[Opening DATA FOR THE TASK section]
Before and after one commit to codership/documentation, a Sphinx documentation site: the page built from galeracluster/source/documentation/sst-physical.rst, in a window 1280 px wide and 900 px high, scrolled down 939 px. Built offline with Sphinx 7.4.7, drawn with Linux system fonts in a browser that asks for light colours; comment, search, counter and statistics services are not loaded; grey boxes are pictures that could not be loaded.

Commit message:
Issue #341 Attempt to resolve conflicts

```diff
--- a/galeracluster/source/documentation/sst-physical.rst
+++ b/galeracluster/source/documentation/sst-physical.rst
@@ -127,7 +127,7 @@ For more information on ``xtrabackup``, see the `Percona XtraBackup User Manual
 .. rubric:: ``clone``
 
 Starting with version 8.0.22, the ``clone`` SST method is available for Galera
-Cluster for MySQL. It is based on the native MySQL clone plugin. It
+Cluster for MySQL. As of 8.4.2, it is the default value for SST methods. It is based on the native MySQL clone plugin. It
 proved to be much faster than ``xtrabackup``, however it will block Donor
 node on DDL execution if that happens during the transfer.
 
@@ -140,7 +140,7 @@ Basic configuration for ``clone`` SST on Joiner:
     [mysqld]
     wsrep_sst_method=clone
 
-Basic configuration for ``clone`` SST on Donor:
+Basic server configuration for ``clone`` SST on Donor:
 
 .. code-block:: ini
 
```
[Closing DATA FOR THE TASK section]
Write the records out again so that each one matches the original exactly.

TASK ANSWER:
Before and after one commit to codership/documentation, a Sphinx documentation site: the page built from galeracluster/source/documentation/sst-physical.rst, in a window 1280 px wide and 900 px high, scrolled down 939 px. Built offline with Sphinx 7.4.7, drawn with Linux system fonts in a browser that asks for light colours; comment, search, counter and statistics services are not loaded; grey boxes are pictures that could not be loaded.

Commit message:
Issue #341 Attempt to resolve conflicts

```diff
--- a/galeracluster/source/documentation/sst-physical.rst
+++ b/galeracluster/source/documentation/sst-physical.rst
@@ -127,7 +127,7 @@ For more information on ``xtrabackup``, see the `Percona XtraBackup User Manual
 .. rubric:: ``clone``
 
 Starting with version 8.0.22, the ``clone`` SST method is available for Galera
-Cluster for MySQL. It is based on the native MySQL clone plugin. It
+Cluster for MySQL. As of 8.4.2, it is the default value for SST methods. It is based on the native MySQL clone plugin. It
 proved to be much faster than ``xtrabackup``, however it will block Donor
 node on DDL execution if that happens during the transfer.
 
@@ -140,7 +140,7 @@ Basic configuration for ``clone`` SST on Joiner:
     [mysqld]
     wsrep_sst_method=clone
 
-Basic configuration for ``clone`` SST on Donor:
+Basic server configuration for ``clone`` SST on Donor:
 
 .. code-block:: ini
 
```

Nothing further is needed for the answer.